START Entries shown

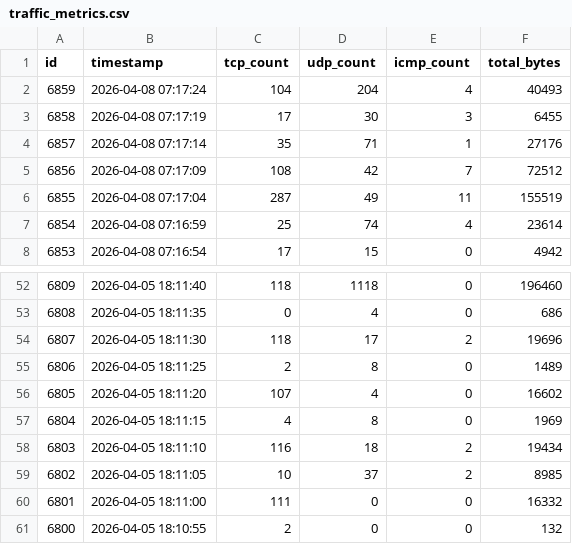
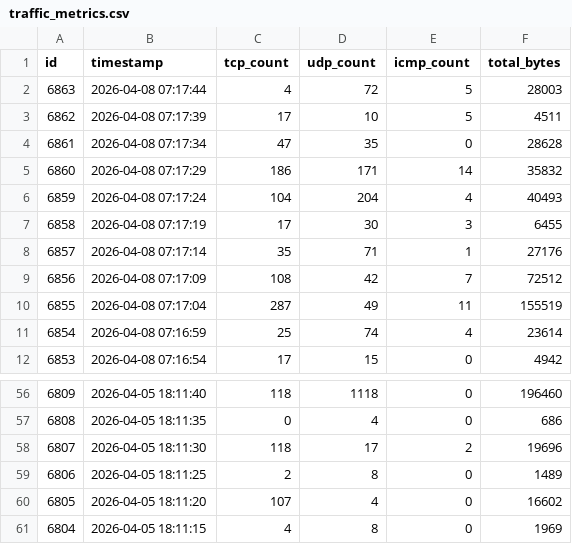
Before and after one commit to vinayak-salian/honeypot-idps, a CSV file: logs/traffic_metrics.csv, drawn as a sheet; only a part is shown, gaps mark what is left out.

```diff
--- a/logs/traffic_metrics.csv
+++ b/logs/traffic_metrics.csv
@@ -1,2 +1,6 @@
 id,timestamp,tcp_count,udp_count,icmp_count,total_bytes
+6863,"2026-04-08 07:17:44",4,72,5,28003
+6862,"2026-04-08 07:17:39",17,10,5,4511
+6861,"2026-04-08 07:17:34",47,35,0,28628
+6860,"2026-04-08 07:17:29",186,171,14,35832
 6859,"2026-04-08 07:17:24",104,204,4,40493
@@ -57,5 +61 @@ id,timestamp,tcp_count,udp_count,icmp_count,total_bytes
 6804,"2026-04-05 18:11:15",4,8,0,1969
-6803,"2026-04-05 18:11:10",116,18,2,19434
-6802,"2026-04-05 18:11:05",10,37,2,8985
-6801,"2026-04-05 18:11:00",111,0,0,16332
-6800,"2026-04-05 18:10:55",2,0,0,132
```
Also changed, not shown: logs/known_devices.csv, logs/system_status.csv, 1 other file.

END Entries shown

Brief
Reproduce the data verbatim and omit each image.

Written solution
Before and after one commit to vinayak-salian/honeypot-idps, a CSV file: logs/traffic_metrics.csv, drawn as a sheet; only a part is shown, gaps mark what is left out.

```diff
--- a/logs/traffic_metrics.csv
+++ b/logs/traffic_metrics.csv
@@ -1,2 +1,6 @@
 id,timestamp,tcp_count,udp_count,icmp_count,total_bytes
+6863,"2026-04-08 07:17:44",4,72,5,28003
+6862,"2026-04-08 07:17:39",17,10,5,4511
+6861,"2026-04-08 07:17:34",47,35,0,28628
+6860,"2026-04-08 07:17:29",186,171,14,35832
 6859,"2026-04-08 07:17:24",104,204,4,40493
@@ -57,5 +61 @@ id,timestamp,tcp_count,udp_count,icmp_count,total_bytes
 6804,"2026-04-05 18:11:15",4,8,0,1969
-6803,"2026-04-05 18:11:10",116,18,2,19434
-6802,"2026-04-05 18:11:05",10,37,2,8985
-6801,"2026-04-05 18:11:00",111,0,0,16332
-6800,"2026-04-05 18:10:55",2,0,0,132
```
Also changed, not shown: logs/known_devices.csv, logs/system_status.csv, 1 other file.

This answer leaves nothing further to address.